[Records drawn from a dataset]

════════

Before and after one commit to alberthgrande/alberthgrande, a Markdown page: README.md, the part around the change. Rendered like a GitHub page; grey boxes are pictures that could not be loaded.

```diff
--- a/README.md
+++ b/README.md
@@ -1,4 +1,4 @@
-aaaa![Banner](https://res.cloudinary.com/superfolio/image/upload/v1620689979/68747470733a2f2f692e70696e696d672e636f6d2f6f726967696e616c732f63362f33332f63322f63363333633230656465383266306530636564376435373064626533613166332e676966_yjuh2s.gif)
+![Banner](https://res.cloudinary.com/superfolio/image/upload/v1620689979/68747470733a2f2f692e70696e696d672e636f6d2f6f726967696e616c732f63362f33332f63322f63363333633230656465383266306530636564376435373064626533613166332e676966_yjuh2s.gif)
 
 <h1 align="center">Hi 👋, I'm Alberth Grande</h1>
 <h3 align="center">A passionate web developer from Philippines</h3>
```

════════

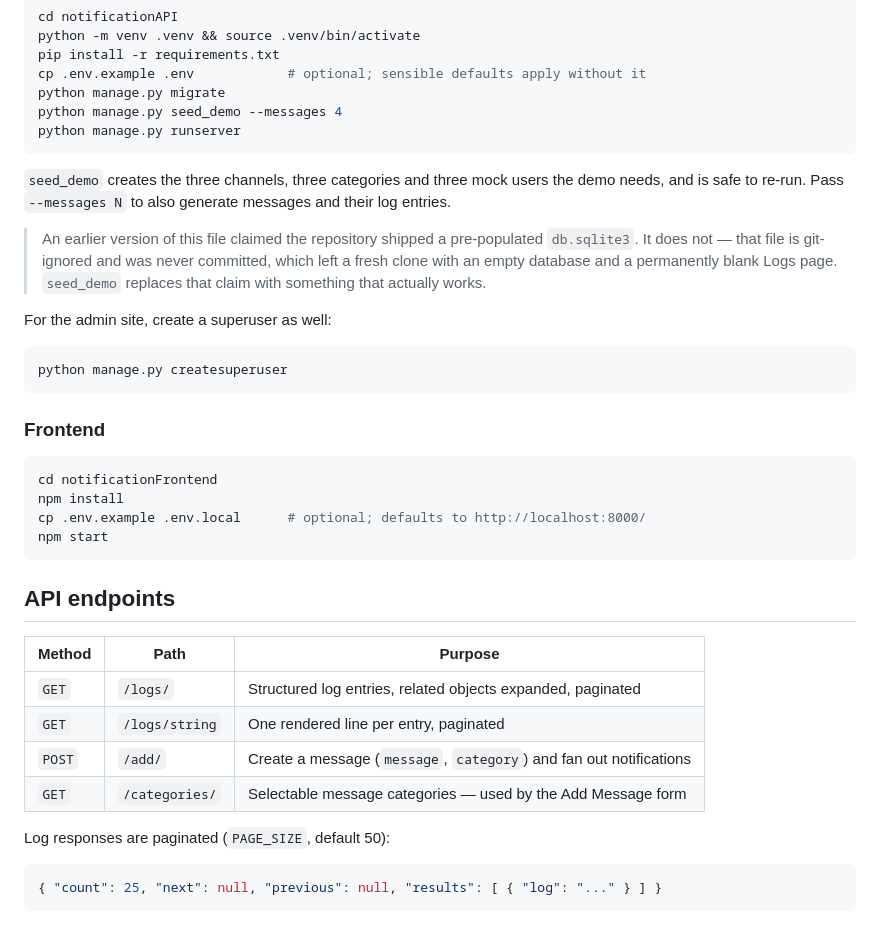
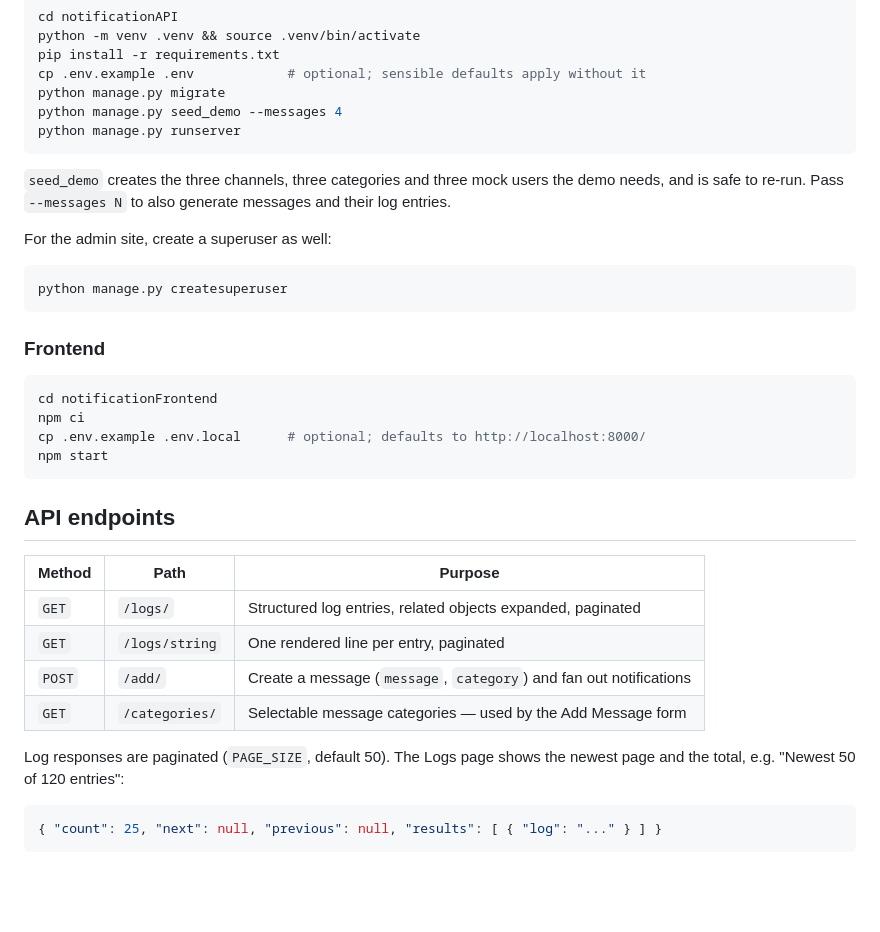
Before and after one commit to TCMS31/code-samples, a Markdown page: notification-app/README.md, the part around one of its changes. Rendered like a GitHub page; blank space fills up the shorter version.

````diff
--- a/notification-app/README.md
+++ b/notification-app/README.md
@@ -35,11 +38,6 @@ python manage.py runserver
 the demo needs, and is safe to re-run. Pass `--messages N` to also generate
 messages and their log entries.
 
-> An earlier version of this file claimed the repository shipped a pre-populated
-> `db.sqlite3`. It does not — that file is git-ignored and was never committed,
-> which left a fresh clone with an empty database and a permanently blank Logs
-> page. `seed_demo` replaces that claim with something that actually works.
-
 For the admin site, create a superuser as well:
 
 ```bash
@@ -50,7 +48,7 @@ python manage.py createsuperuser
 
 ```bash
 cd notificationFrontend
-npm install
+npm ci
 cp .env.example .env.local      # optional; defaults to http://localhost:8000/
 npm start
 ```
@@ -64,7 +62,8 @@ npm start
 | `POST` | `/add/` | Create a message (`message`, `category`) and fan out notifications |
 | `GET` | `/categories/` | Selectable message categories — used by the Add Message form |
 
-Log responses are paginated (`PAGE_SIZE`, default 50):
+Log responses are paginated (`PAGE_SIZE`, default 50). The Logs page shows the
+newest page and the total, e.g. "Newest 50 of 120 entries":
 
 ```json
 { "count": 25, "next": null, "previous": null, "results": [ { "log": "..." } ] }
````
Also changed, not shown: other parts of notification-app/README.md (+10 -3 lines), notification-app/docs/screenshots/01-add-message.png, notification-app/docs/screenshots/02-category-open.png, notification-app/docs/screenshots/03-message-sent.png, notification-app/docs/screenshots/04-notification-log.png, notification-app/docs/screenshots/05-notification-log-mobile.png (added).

════════

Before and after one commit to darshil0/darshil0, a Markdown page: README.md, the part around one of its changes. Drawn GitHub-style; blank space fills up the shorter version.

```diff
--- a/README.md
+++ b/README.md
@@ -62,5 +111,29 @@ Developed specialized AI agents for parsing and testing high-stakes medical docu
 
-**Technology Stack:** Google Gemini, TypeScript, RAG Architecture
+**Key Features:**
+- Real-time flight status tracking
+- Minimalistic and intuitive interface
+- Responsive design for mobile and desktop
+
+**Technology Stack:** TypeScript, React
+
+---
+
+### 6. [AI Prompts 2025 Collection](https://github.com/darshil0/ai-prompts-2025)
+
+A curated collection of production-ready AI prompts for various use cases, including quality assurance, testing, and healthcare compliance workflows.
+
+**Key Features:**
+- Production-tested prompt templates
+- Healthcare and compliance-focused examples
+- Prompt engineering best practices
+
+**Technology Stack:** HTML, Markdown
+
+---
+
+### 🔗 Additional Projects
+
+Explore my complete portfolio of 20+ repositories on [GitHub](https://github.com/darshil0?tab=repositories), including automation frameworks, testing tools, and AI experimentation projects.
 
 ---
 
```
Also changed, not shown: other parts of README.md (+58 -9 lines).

════════

Which lines of the data include "that"? Copy each of them.

EXERCISE ANSWER
Before and after one commit to alberthgrande/alberthgrande, a Markdown page: README.md, the part around the change. Rendered like a GitHub page; grey boxes are pictures that could not be loaded.
-> `db.sqlite3`. It does not — that file is git-ignored and was never committed,
-> page. `seed_demo` replaces that claim with something that actually works.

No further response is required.